“While we expected to observe cyanogen jets and be able to determine the rotation period, we did not anticipate detecting a change in the rotation period in such a short time interval,” said Lowell astronomer David Schleicher, who led the project, in a statement. “It turned out to be the largest change in the rotational period ever measured, more than a factor of ten greater than found in any other comet.”

For this rapid slowdown to occur, the researchers think that 41P must have a very elongated shape and be of very low density. In this scenario, if the jets are located near the end of its length, enough torque could be applied to cause the slowdown. If this continues, the researchers predict that the direction of rotation may even reverse.

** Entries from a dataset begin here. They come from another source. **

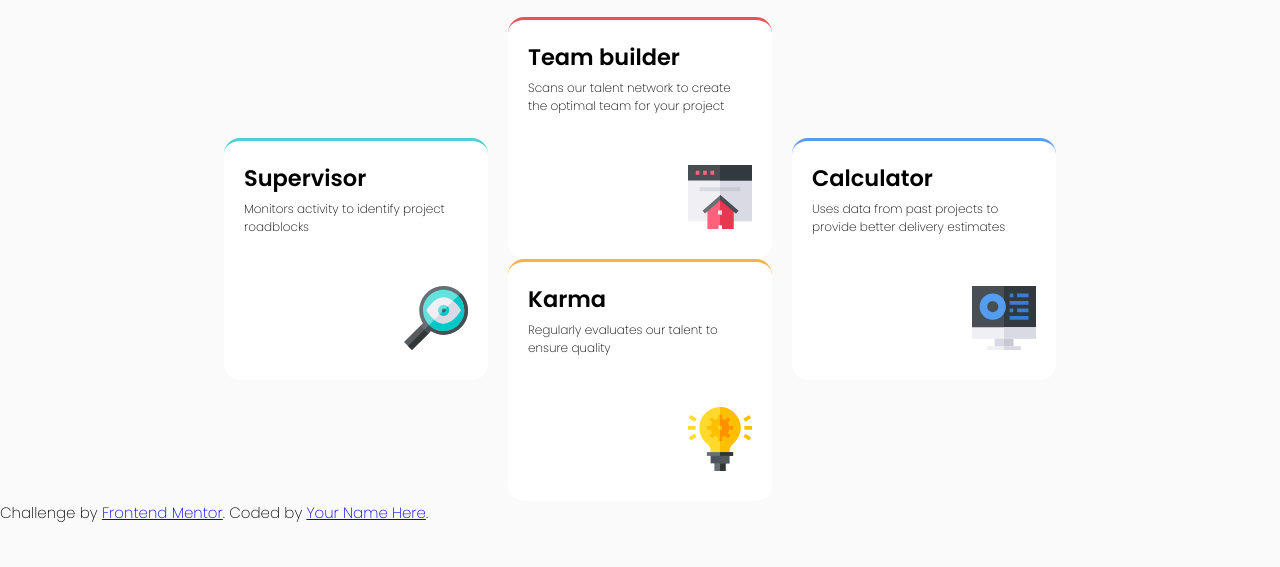
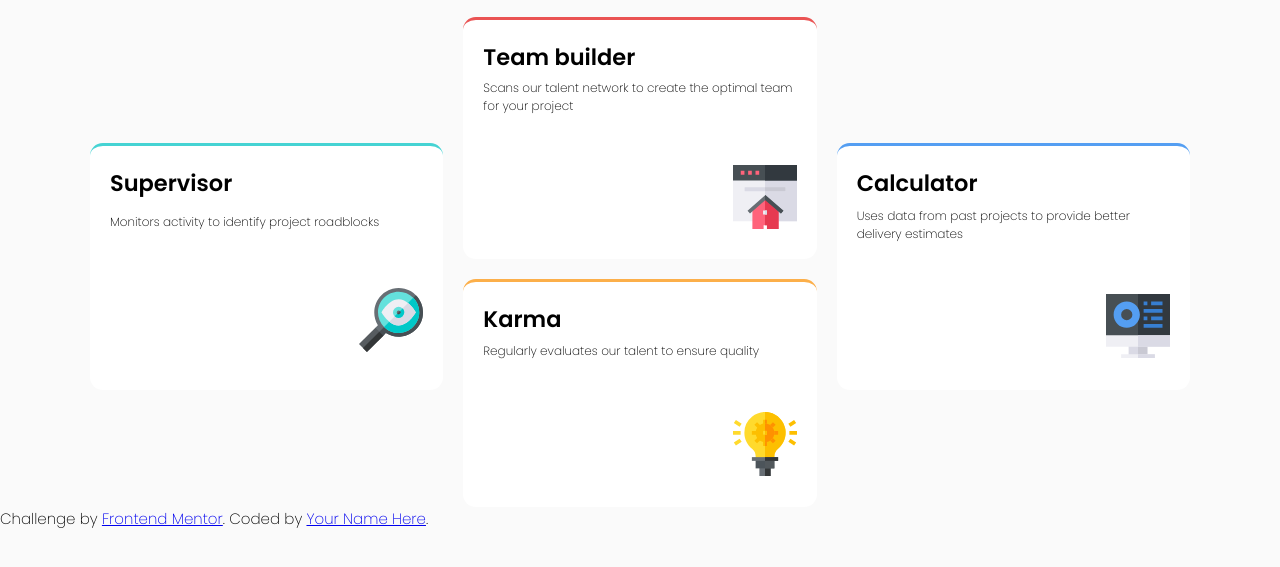
Before and after one commit to boiica/four-card-feature-section-master, a plain HTML site: page index.html in a window 1280 px wide. Shown: the part 219-786 px from the top of the page. Drawn offline with Linux system fonts and the light colour scheme.

Commit message:
style.css

```diff
--- a/style.css
+++ b/style.css
@@ -14,7 +14,7 @@ body{
 }
 
 .container{
-	max-width: 65vw;
+	max-width: 1100px;
 	margin: 70px auto 0 auto;
 }
 
@@ -43,14 +43,15 @@ main{
 	display: grid;
 	column-gap:20px;
 	grid-template-columns: repeat(3 , 1fr);
-	grid-template-rows: repeat(4, 1fr);
+	/*grid-template-rows: repeat(4, 1fr);*/
 }
 
 article{
 	display: grid;
 	padding:20px 20px 30px 20px;
-	border-radius: 1rem;
+	border-radius: .8rem;
 	background-color: #fff;
+	max-width: 360px;
 }
 
 #supervisor{
@@ -62,12 +63,14 @@ article{
 	grid-column-start: 2;
 	grid-row: 1/span 2;
 	border-top: 3px solid hsl(0, 78%, 62%);
+	margin-bottom: 10px
 }
 
 #karma{
 	grid-column-start: 2;
 	grid-row: 3/span 2;
 	border-top: 3px solid hsl(34, 97%, 64%);
+	margin-top: 10px;
 }
 #calculator{
 	grid-column-start: 3;
@@ -93,3 +96,9 @@ article p {
 	background: url("./images/icon-karma.svg") no-repeat right bottom;
 	height: 64px;
 }
+
+@media screen and (max-width:375px){
+	main{
+	grid-template-columns: 1fr;
+	}
+}
```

“If future observations can accurately measure the dimensions of the nucleus, then the observed rotation period change would set limits on the comet’s density and internal strength,” added collaborator Matthew Knight. “Such detailed knowledge of a comet is usually only obtained by a dedicated spacecraft mission like the recently completed Rosetta mission to comet 67P/Churyumov-Gerasimenko.”

In 1839, The Moon Looked Like This

The first photograph of the Moon (John W. Draper)
The first photograph of the Moon (John W. Draper)

This is the first ever photograph taken of the Moon. The first. 170 years ago!

I was directed to the image by Twitter friend LouisS and I felt compelled to post it on Astroengine.com. Much like the 1911 Martian canal post last month, this serves as a reminder about the heritage of modern astronomy that dates back not decades, but centuries.

The 1839 photograph was taken by British ex-pat John William, a chemistry professor in the New York University, using a silver platinum plate.

For more, check out “One Photo, One Story” »

In 1911, Martians Were Building Canals

Martians Build Two Immense Canals In Two Years

On August 27th, 1911 the New York Times Sunday magazine ran an article entitled “Martians Build Two Immense Canals In Two Years”. Astronomer Percival Lowell had been studying the Red Planet and sketched what he saw, in this case, a growing complex of apparent canals on the Martian surface. There was even a nice little story that went along with this canal-building alien civilization theory. Lowell said, “The whole thing is wonderfully clear-cut,” that the Martian civilization was dying and they were building canals to reach the water ice in the Martian poles.

It turns out he was right about the water ice, but there’s no trace of this canal-building race on Mars… in fact there’s little trace of anything biological on the Red Planet. So apart from a few historic anecdotes, there’s still no life on Mars. The search continues.

Canals a thousand miles long and twenty miles wide are simply beyond our comprehension. Even though we are aware of the fact that … a rock which here weighs one hundred pounds would there only weigh thirty-eight pounds, engineering operations being in consequence less arduous than here, yet we can scarcely imagine the inhabitants of Mars capable of accomplishing this Herculean task within the short interval of two years. — Excerpt from the 1911 New York Times article.

Source: The Futility Closet (an awesome site)